LAS VEGAS – A disgruntled casino employee accused of shooting two executives at a company picnic in Las Vegas planned an escape and spent days on the run before a sheriff's deputy happened upon him sleeping in a car Thursday near a small Texas Panhandle town, authorities said.
A deputy on routine patrol checked the license plate of a car parked at a highway rest stop not far from the New Mexico state line and found it was stolen from Utah. When confronted by Oldham County deputies, Anthony J. Wrobel initially reached for a 9mm handgun but then surrendered without incident, authorities said.
Police did not provide details about Wrobel's issues at work and were trying to find out where he was going. But officials said police found a note at the casino dealer's home "that talked about his displeasure with The Venetian and management at the corporation."
"This awful crime occurred because of a disgruntled employee who decided to take out his anger by using violence," Las Vegas police Capt. Robert Plummer told reporters.

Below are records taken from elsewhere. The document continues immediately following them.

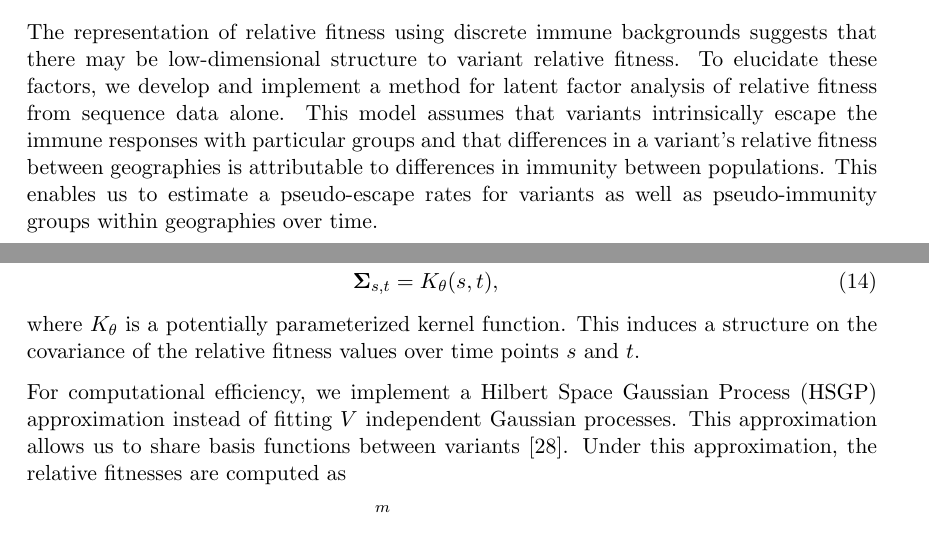
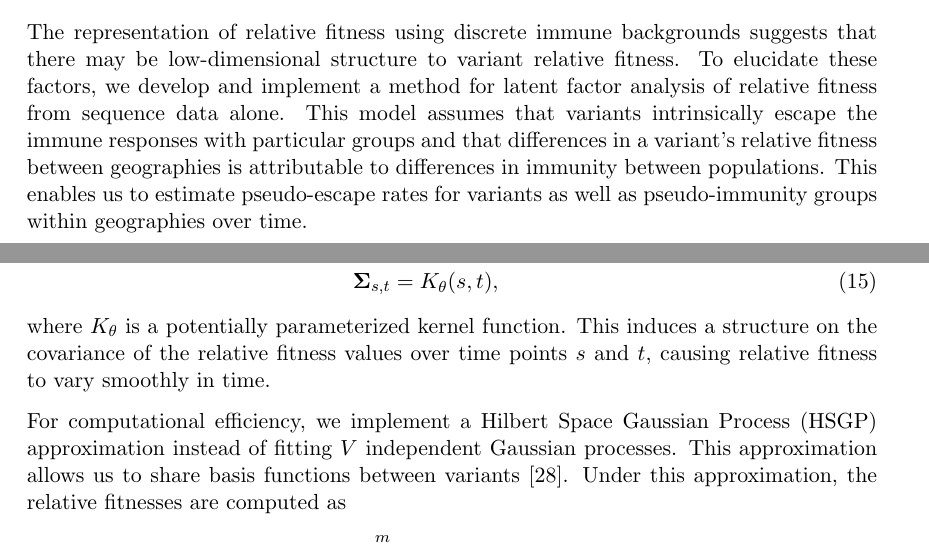
Before and after one commit to blab/relative-fitness-mechanisms, a LaTeX paper (manuscript/relative-fitness-mechanisms.tex): two parts of pages 9 and 15 of 47 before the commit and two parts of pages 9 and 16 of 47 after it, joined at a grey line, cut so that both start at the same text. Compiled offline with pdfLaTeX.

```diff
--- a/manuscript/relative-fitness-mechanisms.tex
+++ b/manuscript/relative-fitness-mechanisms.tex
@@ -428,7 +428,7 @@
 The representation of relative fitness using discrete immune backgrounds suggests that there may be low-dimensional structure to variant relative fitness.
 To elucidate these factors, we develop and implement a method for latent factor analysis of relative fitness from sequence data alone.
 This model assumes that variants intrinsically escape the immune responses with particular groups and that differences in a variant's relative fitness between geographies is attributable to differences in immunity between populations.
-This enables us to estimate a pseudo-escape rates for variants as well as pseudo-immunity groups within geographies over time.
+This enables us to estimate pseudo-escape rates for variants as well as pseudo-immunity groups within geographies over time.
 
 We generate Pango lineage-level sequence counts for 18 countries and 53 variants between March 2023 and March 2024.
 These 18 countries were chosen based on availability of sequence data.
@@ -580,7 +596,7 @@
     \vec{\Sigma}_{s, t} &= K_{\theta}(s, t),
 \end{align}
 where $K_{\theta}$ is a potentially parameterized kernel function.
-This induces a structure on the covariance of the relative fitness values over time points $s$ and $t$.
+This induces a structure on the covariance of the relative fitness values over time points $s$ and $t$, causing relative fitness to vary smoothly in time.
 
 For computational efficiency, we implement a Hilbert Space Gaussian Process (HSGP) approximation instead of fitting $V$ independent Gaussian processes.
 This approximation allows us to share basis functions between variants \cite{riutortmayol2022practical}.
```
Also changed, not shown: manuscript/relative-fitness-mechanisms.tex (34 more changed lines).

Authorities say Wrobel, 42, planned Sunday's attack, leaving a second getaway vehicle in a parking structure at the busy Las Vegas airport three days before shooting the executives at close range while they sat at a table at a nearby park, Plummer said. Mia Banks was killed, and Hector Rodriguez was critically wounded.
Wrobel fled in his distinctive black and purple Dodge Charger, which police quickly found parked at the airport. He drove in the second car north some 170 miles (275 kilometers) to Cedar City, Utah, where he stole a Utah license plate from another vehicle, according to a brief chronology that Plummer provided.
He was arrested hundreds of miles away in Texas, where deputies found two high-capacity magazines in his vehicle. Police said they don't believe he had help in his escape.
Wrobel was being held in Texas pending his transfer to Nevada to face charges of murder, attempted murder and armed battery. He also was named in a federal complaint Tuesday as a fugitive from justice.
Investigators have said they believe the victims were targeted but have not said why.
Las Vegas Sands Corp., which operates The Venetian, said Banks was vice president of casino operations and Rodriguez was executive director of table games. Both worked at the resort since it opened in 1999.
Wrobel, who worked at the casino for 14 years, has been fired, Sands spokesman Ron Reese said.
The company had offered a $50,000 reward for information about Wrobel's whereabouts and will now donate the money to the National Law Enforcement Officers Memorial Fund, Reese said.
Associated Press writer David Warren in Dallas contributed to this report.